A well-written, thought-provoking, intricate tale of four men and the change that results in each of their lives when one is saved from possible death after being pushed out of the path of a car on a snowy night. Relationships one thought long over are begun again, just as new ones form – all in the span of 24 hours. This was my second Ann Patchett book and I couldn’t put it down. Just how did Tennessee weave back into her sons’ lives — and what happens to her daughter Kenya in the afternath? Can a father really ever let go of his best intentions when they don’t necessarily match his sons’ passions? A great read for a long weekend!
This was my first foray into Ann Patchett territory, and it proved successful—while the story line leans a little toward the ridiculous (80-year-old pregnant women running around the Amazon?

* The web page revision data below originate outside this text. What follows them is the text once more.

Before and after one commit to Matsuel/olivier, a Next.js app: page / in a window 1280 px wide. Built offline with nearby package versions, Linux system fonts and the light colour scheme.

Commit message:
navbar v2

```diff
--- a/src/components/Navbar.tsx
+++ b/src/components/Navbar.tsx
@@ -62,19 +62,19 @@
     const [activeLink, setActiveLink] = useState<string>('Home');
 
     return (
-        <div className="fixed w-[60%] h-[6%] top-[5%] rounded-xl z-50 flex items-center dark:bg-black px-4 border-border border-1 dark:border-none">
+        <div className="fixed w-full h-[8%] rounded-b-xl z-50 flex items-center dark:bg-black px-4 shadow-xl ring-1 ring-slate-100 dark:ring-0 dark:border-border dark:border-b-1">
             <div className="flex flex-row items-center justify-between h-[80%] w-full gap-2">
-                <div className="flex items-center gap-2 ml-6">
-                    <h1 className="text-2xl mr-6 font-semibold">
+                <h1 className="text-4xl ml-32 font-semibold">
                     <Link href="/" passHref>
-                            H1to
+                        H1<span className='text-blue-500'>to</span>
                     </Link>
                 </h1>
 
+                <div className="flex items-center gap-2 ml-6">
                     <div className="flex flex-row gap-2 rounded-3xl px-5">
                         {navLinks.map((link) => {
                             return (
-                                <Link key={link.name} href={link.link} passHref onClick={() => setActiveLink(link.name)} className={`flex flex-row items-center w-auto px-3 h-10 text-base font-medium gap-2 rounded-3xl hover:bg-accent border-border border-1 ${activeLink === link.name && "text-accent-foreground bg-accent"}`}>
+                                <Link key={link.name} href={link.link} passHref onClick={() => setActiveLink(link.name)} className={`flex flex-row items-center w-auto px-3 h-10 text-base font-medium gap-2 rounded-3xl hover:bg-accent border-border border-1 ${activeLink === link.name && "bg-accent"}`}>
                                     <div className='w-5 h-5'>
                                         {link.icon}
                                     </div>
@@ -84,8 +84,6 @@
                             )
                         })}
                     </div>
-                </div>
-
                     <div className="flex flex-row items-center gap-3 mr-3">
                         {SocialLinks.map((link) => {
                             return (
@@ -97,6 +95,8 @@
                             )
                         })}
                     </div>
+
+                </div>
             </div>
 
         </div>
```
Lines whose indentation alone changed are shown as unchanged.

For the love of Jeebus, don’t make that magic potion here! I am done birthing babies!), the book achieved what the best ones, for me, do—I couldn’t put it down. What would Dr. Singh find in the Amazon? What is Dr. Swenson really working on? Whatever happened to Anders? I had to know the answers! I found the story fairly engrossing and several notches above typical “chick lit” writing, which can grow weary after a few chapters. I appreciated Marina’s physical and emotional journey, and that readers got a little bit … no … a big payoff in the end. A realistic payoff. Jodi Picoult would have ended it with Easter coming back to the States only to get hit by a car at the airport, and Marina would have found true love only to have that person get eaten by a snake, so I enjoyed the perhaps no-so-romantic but easier-to-believe emotional entanglements. Bravo!

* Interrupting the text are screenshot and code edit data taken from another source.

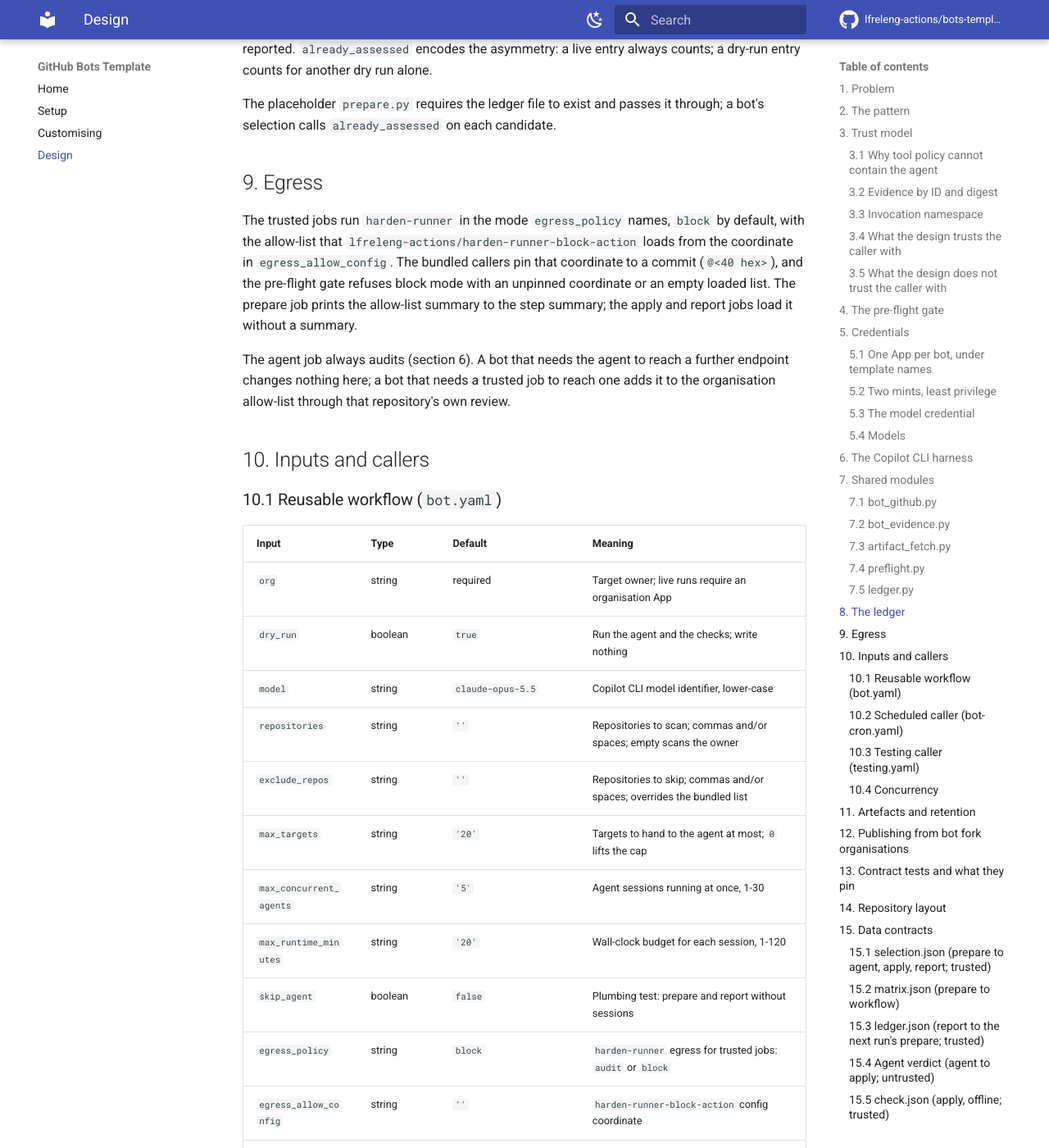
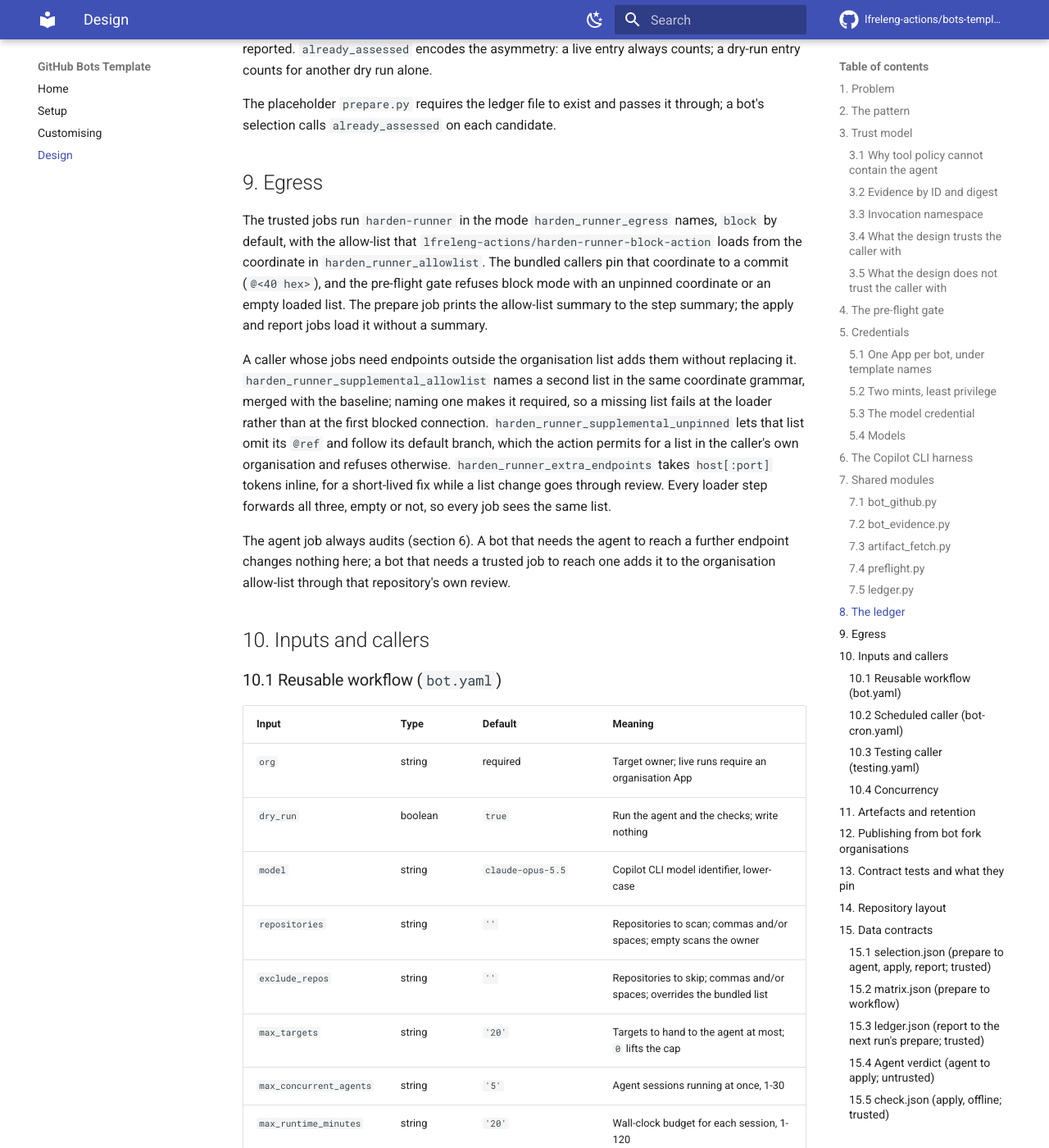
Before and after one commit to lfreleng-actions/bots-template, an MkDocs documentation site: the page built from docs/DESIGN.md, in a window 1280 px wide and 1400 px high, scrolled down 9270 px. Shown: the whole window at 82% size. Built offline with MkDocs 1.6.1 and Material for MkDocs 9.7.7, drawn with Linux system fonts in a browser that asks for light colours; comment, search, counter and statistics services are not loaded; some of the changed text lies outside the part shown.

Commit message:
Feat: Expose all harden-runner allow-list inputs
The reusable workflow hardened its trusted jobs through
harden-runner-block-action but exposed the baseline list alone, so a
caller had no way to reach the supplemental allow-list, the unpinned
same-org flag or the inline extra endpoints that every *-workflows
repository now offers (lfreleng-actions/.github#240).

Add harden_runner_supplemental_allowlist,
harden_runner_supplemental_unpinned and harden_runner_extra_endpoints,
and pass all five keys at each of the three loader steps so an empty
default reaches the action explicitly. supplemental_required is
derived rather than exposed: a caller naming a list depends on it.

Rename egress_policy and egress_allow_config to harden_runner_egress
and harden_runner_allowlist for parity with the rest of the estate.
No caller outside this repository passes either, so the bundled
cron and testing callers are the whole blast radius. The pre-flight
script's flags and environment names are internal and unchanged.

Bump the block-action pin to v0.15.0, the first release carrying
extra_endpoints, in the reusable workflow and release-drafter alike.

Co-authored-by: Claude <noreply@anthropic.com>
Signed-off-by: Matthew Watkins <mwatkins@linuxfoundation.org>

```diff
--- a/docs/DESIGN.md
+++ b/docs/DESIGN.md
@@ -151,7 +151,7 @@ jobs. Callers run reviewed assets with secrets or none at all: the
 testing workflow's pull request legs check out the pull request's
 own head as assets and pass no secret for this reason.
 
-`egress_allow_config` names the organisation allow-list coordinate
+`harden_runner_allowlist` names the organisation allow-list coordinate
 for `harden-runner-block-action`; the bundled callers pin it to a
 commit. `github_app_client_id` and the two secrets reach trusted
 jobs alone, by construction of the reusable workflow.
@@ -311,7 +311,7 @@ target, so a rerun of a matrix entry replaces its own earlier session
 rather than colliding with it.
 
 The agent job runs `harden-runner` in **audit** mode whatever the
-caller's `egress_policy`: the model backend, `api.githubcopilot.com`,
+caller's `harden_runner_egress`: the model backend, `api.githubcopilot.com`,
 is not in the organisation allow-list, and the job holds nothing a
 block could protect beyond the model credential. The trusted jobs
 run in block mode (section 9).
@@ -446,14 +446,27 @@ candidate.
 
 ## 9. Egress
 
-The trusted jobs run `harden-runner` in the mode `egress_policy`
+The trusted jobs run `harden-runner` in the mode `harden_runner_egress`
 names, `block` by default, with the allow-list that
 `lfreleng-actions/harden-runner-block-action` loads from the
-coordinate in `egress_allow_config`. The bundled callers pin that
+coordinate in `harden_runner_allowlist`. The bundled callers pin that
 coordinate to a commit (`@<40 hex>`), and the pre-flight gate refuses
 block mode with an unpinned coordinate or an empty loaded list. The
 prepare job prints the allow-list summary to the step summary; the
 apply and report jobs load it without a summary.
+
+A caller whose jobs need endpoints outside the organisation list
+adds them without replacing it. `harden_runner_supplemental_allowlist`
+names a second list in the same coordinate grammar, merged with the
+baseline; naming one makes it required, so a missing list fails at
+the loader rather than at the first blocked connection.
+`harden_runner_supplemental_unpinned` lets that list omit its `@ref`
+and follow its default branch, which the action permits for a list
+in the caller's own organisation and refuses otherwise.
+`harden_runner_extra_endpoints`
+takes `host[:port]` tokens inline, for a short-lived fix while a list
+change goes through review. Every loader step forwards all three,
+empty or not, so every job sees the same list.
 
 The agent job always audits (section 6). A bot that needs the agent
 to reach a further endpoint changes nothing here; a bot that needs a
@@ -466,22 +479,25 @@ through that repository's own review.
 
 <!-- markdownlint-disable MD013 -->
 
-| Input                   | Type    | Default                          | Meaning                                                                |
-| ----------------------- | ------- | -------------------------------- | ---------------------------------------------------------------------- |
-| `org`                   | string  | required                         | Target owner; live runs require an organisation App                    |
-| `dry_run`               | boolean | `true`                           | Run the agent and the checks; write nothing                            |
-| `model`                 | string  | `claude-opus-5.5`                | Copilot CLI model identifier, lower-case                               |
-| `repositories`          | string  | `''`                             | Repositories to scan; commas and/or spaces; empty scans the owner      |
-| `exclude_repos`         | string  | `''`                             | Repositories to skip; commas and/or spaces; overrides the bundled list |
-| `max_targets`           | string  | `'20'`                           | Targets to hand to the agent at most; `0` lifts the cap                |
-| `max_concurrent_agents` | string  | `'5'`                            | Agent sessions running at once, 1-30                                   |
-| `max_runtime_minutes`   | string  | `'20'`                           | Wall-clock budget for each session, 1-120                              |
-| `skip_agent`            | boolean | `false`                          | Plumbing test: prepare and report without sessions                     |
-| `egress_policy`         | string  | `block`                          | `harden-runner` egress for trusted jobs: `audit` or `block`            |
-| `egress_allow_config`   | string  | `''`                             | `harden-runner-block-action` config coordinate                         |
-| `github_app_client_id`  | string  | `''`                             | GitHub App client id; empty limits runs to dry-run                     |
-| `assets_repository`     | string  | `lfreleng-actions/bots-template` | Trusted repository providing the prompt and scripts                    |
-| `assets_ref`            | string  | `''`                             | Commit, tag or branch of the assets; empty resolves the caller's SHA   |
+| Input                                  | Type    | Default                          | Meaning                                                                |
+| -------------------------------------- | ------- | -------------------------------- | ---------------------------------------------------------------------- |
+| `org`                                  | string  | required                         | Target owner; live runs require an organisation App                    |
+| `dry_run`                              | boolean | `true`                           | Run the agent and the checks; write nothing                            |
+| `model`                                | string  | `claude-opus-5.5`                | Copilot CLI model identifier, lower-case                               |
+| `repositories`                         | string  | `''`                             | Repositories to scan; commas and/or spaces; empty scans the owner      |
+| `exclude_repos`                        | string  | `''`                             | Repositories to skip; commas and/or spaces; overrides the bundled list |
+| `max_targets`                          | string  | `'20'`                           | Targets to hand to the agent at most; `0` lifts the cap                |
+| `max_concurrent_agents`                | string  | `'5'`                            | Agent sessions running at once, 1-30                                   |
+| `max_runtime_minutes`                  | string  | `'20'`                           | Wall-clock budget for each session, 1-120                              |
+| `skip_agent`                           | boolean | `false`                          | Plumbing test: prepare and report without sessions                     |
+| `harden_runner_egress`                 | string  | `block`                          | `harden-runner` egress for trusted jobs: `audit` or `block`            |
+| `harden_runner_allowlist`              | string  | `''`                             | `harden-runner-block-action` config coordinate                         |
+| `harden_runner_supplemental_allowlist` | string  | `''`                             | Second allow-list merged with the baseline; same coordinate grammar    |
+| `harden_runner_supplemental_unpinned`  | boolean | `false`                          | Let the supplemental list omit `@ref`; same-organisation lists alone   |
+| `harden_runner_extra_endpoints`        | string  | `''`                             | Inline `host[:port]` tokens merged into the allow-list                 |
+| `github_app_client_id`                 | string  | `''`                             | GitHub App client id; empty limits runs to dry-run                     |
+| `assets_repository`                    | string  | `lfreleng-actions/bots-template` | Trusted repository providing the prompt and scripts                    |
+| `assets_ref`                           | string  | `''`                             | Commit, tag or branch of the assets; empty resolves the caller's SHA   |
 
 <!-- markdownlint-enable MD013 -->
 
```
Also changed, not shown: 5 other files.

State of Wonder
Finally. I’d had “Goon” on my “must read” list since late last year, and bought it for our summer vacation, only to pick up “Run” by Ann Patchett—and library books always come first since I don’t have that dreaded “dime a day” threat hanging over my head with something that I own.
“Goon” makes a for a great “in-between chores, work, soccer games, PTA meetings and other library books” kind of book because its setup is more like a series of character vignettes than a novel. That said, if you do take several months to read it, like I did, you may find yourself flipping back through earlier pages to re-acquaint yourself with characters that are thread throughout the book. Sasha, the red-headed klepto, Bennie, her one-time boss and record producer, Stephanie, Bennie’s ex, and her brother-the-rock-reporter Jules, Dolly, The General, Alex, Rob … too many to name but each so interesting.

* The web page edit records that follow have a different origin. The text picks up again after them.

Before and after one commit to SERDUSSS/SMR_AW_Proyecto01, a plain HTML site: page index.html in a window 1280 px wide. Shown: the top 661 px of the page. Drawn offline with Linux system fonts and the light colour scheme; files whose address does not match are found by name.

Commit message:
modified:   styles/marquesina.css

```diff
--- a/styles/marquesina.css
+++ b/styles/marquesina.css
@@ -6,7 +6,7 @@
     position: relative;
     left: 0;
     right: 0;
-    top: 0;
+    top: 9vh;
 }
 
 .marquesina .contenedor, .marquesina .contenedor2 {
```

If you like books that flow in chronological order and end with some sort of resolution, this isn’t the book for you. You will be annoyed. You probably won’t finish it.
If you like books that delve into character development by placing them in different physical locales and different predicaments (the African plains, a therapist’s office, the seedy side of Naples, in the basement of an all-girl band while snorting gold flakes) then you just may fall in love with this book. I am left with a certain sense of “Jigga wha?” — I want to know how Sasha’s story concludes—I want to know what happens to Bennie in his later years—but it also leaves me thinking about it, which ultimately, is any good author’s goal, right?
A Visit from the Goon Squad